New and pending federal EPA rules aimed at cleaning up the nation’s air could raise electric utility rates nationally by up to 12 percent in coming years.
But that figure could be higher in Wisconsin because of this state’s heavy reliance on coal-fired power plants.
That was the assessment Thursday from PSC member Ellen Nowak, who spoke to a gathering sponsored by the Wisconsin Public Utility Institute at the Fluno Center on the UW-Madison campus.
Nowak, appointed to the PSC in June by Gov. Scott Walker, said the Badger State produces 62 percent of its electricity from coal, while the national figure is 45 percent.
Nowak said the Cross State Air Pollution Rule will have the greatest impact on Wisconsin, requiring a 27 percent reduction of sulfur dioxide and a 9 percent reduction of nitrogen oxides commonly found in smog.
She complained that states were given a very short time to comply with the rule, which is one of the reasons a federal court in the District of Columbia delayed its implementation.
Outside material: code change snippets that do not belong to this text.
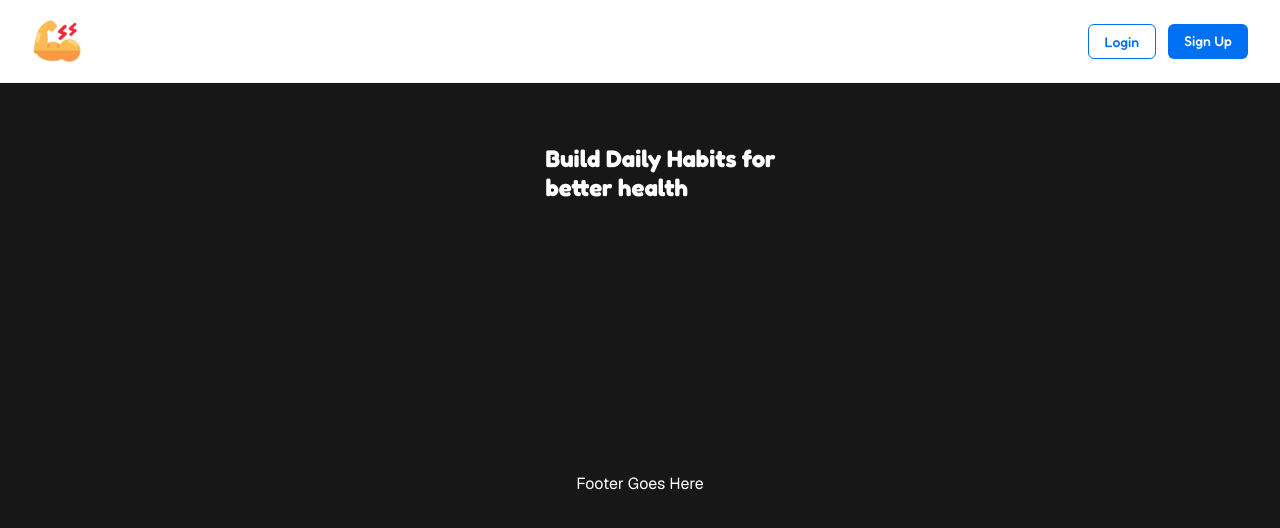
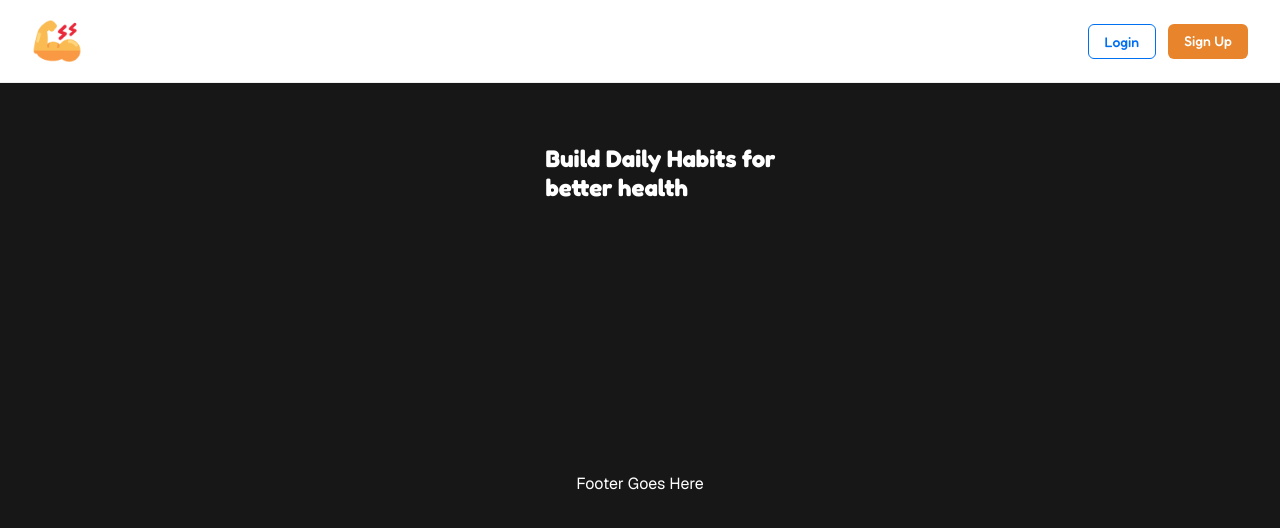
Before and after one commit to naveensinghp/gym-web, a Next.js app: page / in a window 1280 px wide. Shown: the top 528 px of the page. Built offline with nearby package versions, Linux system fonts and the light colour scheme.

Commit message:
#Day 04 CSS

```diff
--- a/src/components/Header/Header.jsx
+++ b/src/components/Header/Header.jsx
@@ -55,7 +55,7 @@ const MenuItem = styled.a`
   font-weight: 500;
 
   &:hover {
-    color: #0070f3;
+    color: var(--primary);
   }
 `;
 
@@ -80,14 +80,14 @@ const LoginButton = styled.a`
 
 const SignupButton = styled.a`
   padding: 8px 16px;
-  background: #0070f3;
+  background: var(--primary);
   color: white;
   border-radius: 6px;
   text-decoration: none;
   font-size: 14px;
   font-weight: 500;
 
-  &:hover {
+  /* &:hover {
     background: #0059c1;
-  }
+  } */
 `;
```
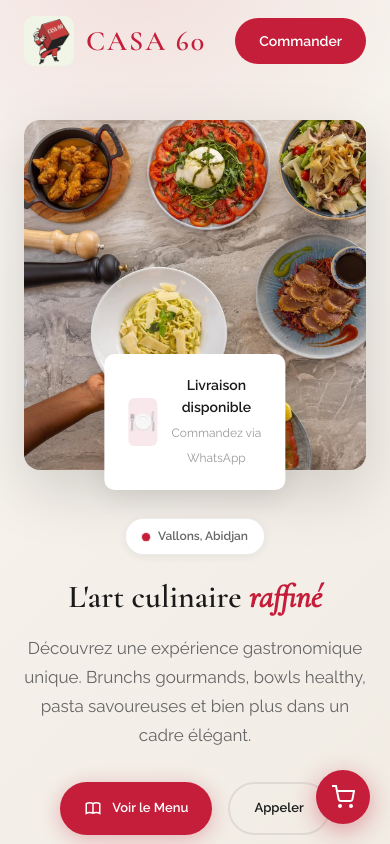
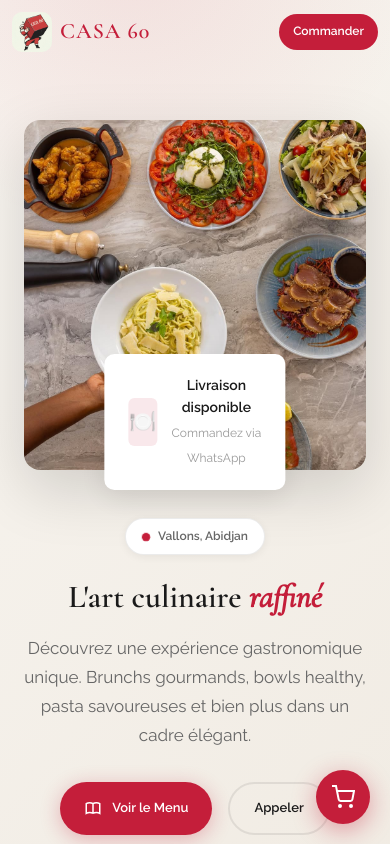
Before and after one commit to WattsoroProsperous/casa60.com, a website: page index.html in a window 390 px wide. Shown: the top 844 px of the page. Drawn offline with nearby package versions, Linux system fonts and the light colour scheme.

Commit message:
casa60 3

```diff
--- a/index.html
+++ b/index.html
@@ -76,12 +76,13 @@
       align-items: center;
       justify-content: space-between;
     }
-    .brand { display: flex; align-items: center; gap: 12px; }
+    .brand { display: flex; align-items: center; gap: 12px; flex-shrink: 0; }
     .brand-logo {
       width: 50px;
       height: 50px;
       border-radius: var(--radius-sm);
       object-fit: cover;
+      flex-shrink: 0;
     }
     .brand-name {
       font-family: 'Cormorant Garamond', serif;
@@ -89,6 +90,7 @@
       font-weight: 600;
       color: var(--primary);
       letter-spacing: 2px;
+      white-space: nowrap;
     }
     .nav-links { display: flex; align-items: center; gap: 8px; }
     .nav-links a {
@@ -990,7 +992,12 @@
       .contact-grid { grid-template-columns: 1fr; }
     }
     @media (max-width: 768px) {
+      .nav { padding: 0 16px; }
       .nav-links a:not(.nav-cta) { display: none; }
+      .nav-cta { padding: 10px 18px !important; font-size: 13px !important; }
+      .brand-logo { width: 44px; height: 44px; }
+      .brand-name { font-size: 24px; letter-spacing: 1px; }
+      .brand { gap: 10px; }
       .hero-img { height: 350px; }
       section { padding: 70px 20px; }
       .gallery { grid-template-columns: 1fr 1fr; grid-template-rows: repeat(4, 140px); }
@@ -998,12 +1005,24 @@
       .menu-card { padding: 24px; }
     }
     @media (max-width: 480px) {
+      .nav { padding: 0 12px; }
+      .nav-inner { padding: 12px 0; }
+      .brand-logo { width: 40px; height: 40px; }
+      .brand-name { font-size: 22px; }
+      .brand { gap: 8px; }
+      .nav-cta { padding: 8px 14px !important; font-size: 12px !important; }
       .hero-title { font-size: 32px; }
       .hero-info { flex-direction: column; gap: 16px; }
       .menu-tabs { gap: 6px; }
       .menu-tab { padding: 10px 16px; font-size: 12px; }
       .btn { padding: 14px 24px; font-size: 13px; }
       .cart-fab { bottom: 20px; right: 20px; width: 54px; height: 54px; }
+    }
+    @media (max-width: 360px) {
+      .brand-name { font-size: 20px; letter-spacing: 0.5px; }
+      .brand-logo { width: 36px; height: 36px; }
+      .brand { gap: 6px; }
+      .nav-cta { padding: 8px 12px !important; }
     }
   </style>
 </head>
```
Nowak said the states will have three to four years to comply with separate mercury and air toxin regulations. She said Wisconsin may be in a better position regarding mercury than other states, however, because of state pollution rules already in place here.
She said the combined effect of the air and mercury rules could be approximately $18 billion annually. In Wisconsin, that figure could mean roughly $1.1 billion in capital and $31 million in annual operating and maintenance costs, she said, citing an informal survey of the state’s major investor-owned utilities.
Nowak said it is too early to tell the impacts of some rules, such as those covering coal ash, which is now recycled by using it in cement and other construction materials. If it is deemed a pollutant, it would have to be transported out of state for disposal, which could be costly, she said.
Nowak said the PSC has yet to pass on costs to ratepayers. But she said it’s requiring utilities to submit quarterly reports on their compliance strategies.
As regulators and utilities make decisions, she said they will need to coordinate actions to avoid making “piecemeal” decisions that could result in higher costs to residential consumers and industries.
“We need to consider the long-range cost impacts in light of our fragile economy while we seek to improve the environment,” she said.
For the short term, she said utilities may switch to cleaner fuels such as natural gas, operate cleaner and more expensive plants, purchase power generated outside Wisconsin and retrofit plants to reduce pollutants.
“If the result of this is shrinking the amount of coal used, the challenge will be to fill in the gap with other fuels to produce base-load power,” she said.
Over the long-term, Nowak said utilities may retire older and dirtier coal-fired plants, add more pollution controls and work with businesses and consumers to increase energy efficiency and have them reduce use during critical, high-demand periods.
In response to a question, she said any decision on removing the moratorium on new nuclear power plants in Wisconsin as a way to generate electricity that does produce smog would have to be decided by the Legislature, not the PSC.
In the meantime, she said the PSC will evaluate the cost/benefit ration of high-cost emission control equipment installation and work with utilities to determine treatment of remaining investments in power plants where retrofits are not economical.
Nowak said commissioners will also consider how pollution control costs should be reflected in retail rates and take steps to protect ratepayers against price volatility to keep rates reasonable.